Dipartimento di Matematica e Fisica “Ennio De Giorgi”, Università del Salento and INFN-Lecce, Via Arnesano, 73100 Lecce, Italy
Entropy 2022, 24(8), 1171;
Submission received: 20 July 2022 / Revised: 10 August 2022 / Accepted: 16 August 2022 / Published: 22 August 2022
(This article belongs to the Section Astrophysics, Cosmology, and Black Holes)


We discuss the relationship between dark matter and the entropy of the universe, with the premise that dark matter exists in the form of primordial black holes (PBHs) in a hierarchy of mass tiers.

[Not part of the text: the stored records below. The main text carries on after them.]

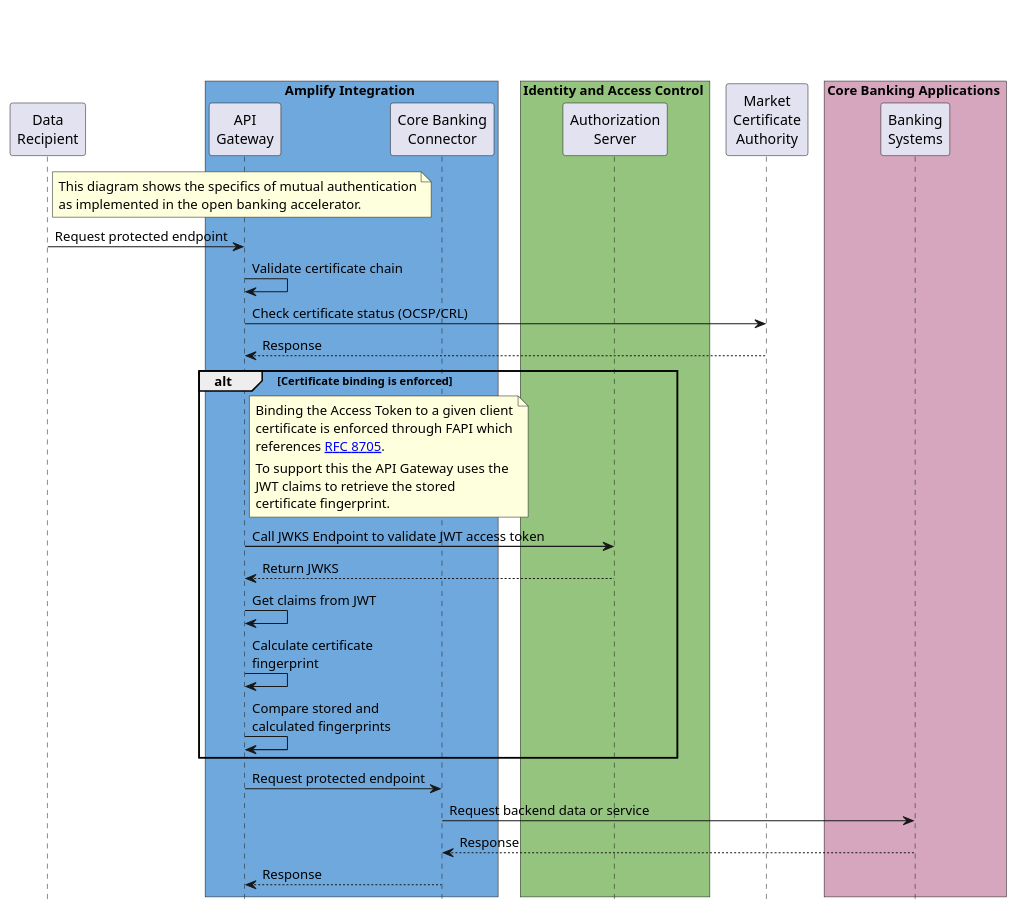
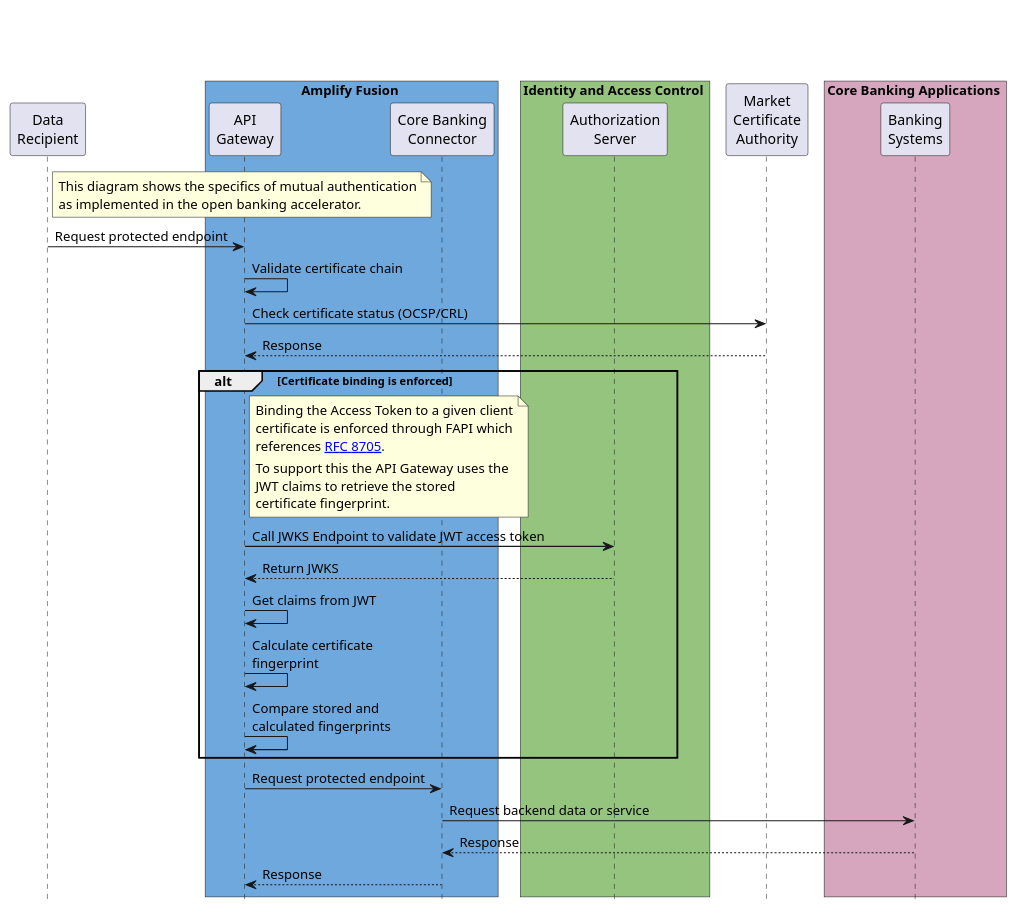
Before and after one commit to Axway/open-banking-docs: the diagram in src/plant-uml/mtls-termination-verification.puml, drawn with PlantUML. The commit also changed 6 other files, not shown here.

Commit message:
Rename Amplify Integration and Amplify Marketplace (#68)

```diff
--- a/src/plant-uml/mtls-termination-verification.puml
+++ b/src/plant-uml/mtls-termination-verification.puml
@@ -1,61 +1,61 @@
 @startuml Mutual_Authentication_Sequence
 
 title \n\n
 
 participant "Data\nRecipient" as DR
 
-box Amplify Integration #6FA8DC
+box Amplify Fusion #6FA8DC
 participant "API\nGateway" as API_GATEWAY
 participant "Core Banking\nConnector" as CBC
 end box
 
 box Identity and Access Control #94c47d
 participant "Authorization\nServer" as IAM
 end box
 
 participant "Market\nCertificate\nAuthority" as CA
 ' participant "JSON Web\nKey Set" as OBD_JWKS
 
 box Core Banking Applications #d5a6bd
 participant "Banking\nSystems" as ASPSP_API
 end box
 
 hide footbox
 'skinparam defaultFontName Roboto
 skinparam BoxPadding 10
 
 note right of DR
 This diagram shows the specifics of mutual authentication
 as implemented in the open banking accelerator.
 end note
 
 DR -> API_GATEWAY: Request protected endpoint
 API_GATEWAY -> API_GATEWAY: Validate certificate chain
 API_GATEWAY -> CA: Check certificate status (OCSP/CRL)
 API_GATEWAY <-- CA: Response
 
 alt Certificate binding is enforced
 
 note right of API_GATEWAY
 Binding the Access Token to a given client
 certificate is enforced through FAPI which
 references [[https://datatracker.ietf.org/doc/html/rfc8705 RFC 8705]].
 |||
 To support this the API Gateway uses the
 JWT claims to retrieve the stored 
 certificate fingerprint.
 end note
 
 API_GATEWAY -> IAM: Call JWKS Endpoint to validate JWT access token
 API_GATEWAY <-- IAM: Return JWKS
 API_GATEWAY -> API_GATEWAY: Get claims from JWT
 API_GATEWAY -> API_GATEWAY: Calculate certificate\nfingerprint
 API_GATEWAY -> API_GATEWAY: Compare stored and\ncalculated fingerprints
 end alt
 
 API_GATEWAY -> CBC: Request protected endpoint
 CBC -> ASPSP_API: Request backend data or service
 CBC <-- ASPSP_API: Response
 API_GATEWAY <-- CBC: Response
 
 @enduml
```
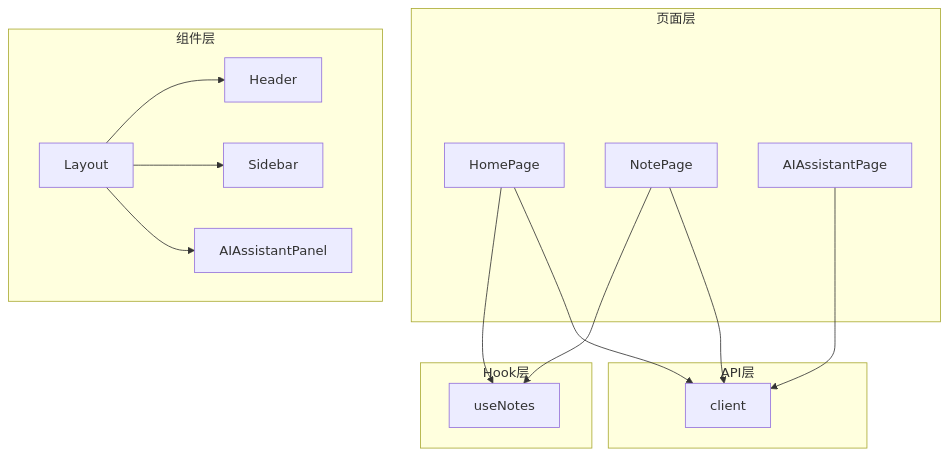
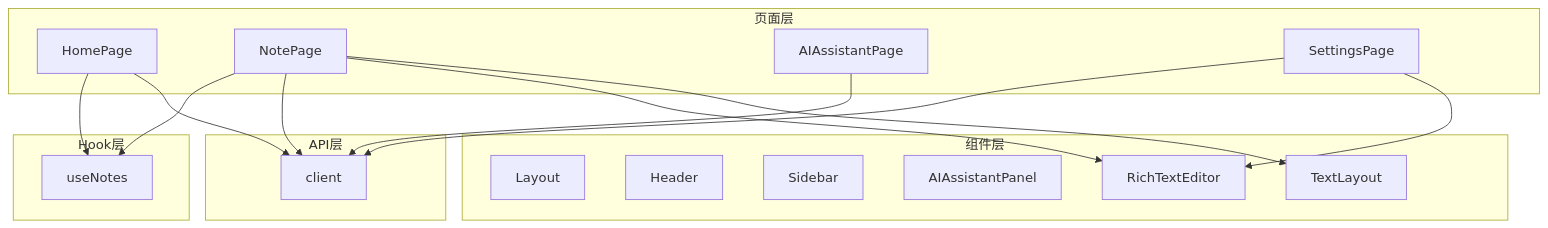
Before and after one commit to acproject/tomato_notebook: the second of 10 diagrams in .qoder/repowiki/zh/content/Web前端应用/Web前端应用.md, drawn with Mermaid. The commit also changed other lines of this file and 14 other files, not shown here.

````diff
--- a/.qoder/repowiki/zh/content/Web前端应用/Web前端应用.md
+++ b/.qoder/repowiki/zh/content/Web前端应用/Web前端应用.md
@@ -148,28 +166,32 @@
 ```mermaid
 graph TB
 subgraph "页面层"
 HP["HomePage"]
 NP["NotePage"]
 AIPG["AIAssistantPage"]
+SP["SettingsPage"]
 end
 subgraph "组件层"
 LYT["Layout"]
 HDR["Header"]
 SDB["Sidebar"]
 AIPN["AIAssistantPanel"]
+RTE["RichTextEditor"]
+TL["TextLayout"]
 end
 subgraph "Hook层"
 UN["useNotes"]
 end
 subgraph "API层"
 CL["client"]
 end
 HP --> UN
 NP --> UN
 HP --> CL
 NP --> CL
 AIPG --> CL
-LYT --> HDR
-LYT --> SDB
-LYT --> AIPN
+SP --> CL
+SP --> RTE
+NP --> RTE
+NP --> TL
 ```
````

The lightest tier includes all PBHs with masses below one hundred solar masses. The second-lightest tier comprises intermediate-mass PIMBHs within galaxies, including the Milky Way. Supermassive black holes at galactic centres are in the third tier. We are led to speculate that there exists a fourth tier of extremely massive PBHs, more massive than entire galaxies. We discuss future observations by the Rubin Observatory and the James Webb Space Telescope.

1. Introduction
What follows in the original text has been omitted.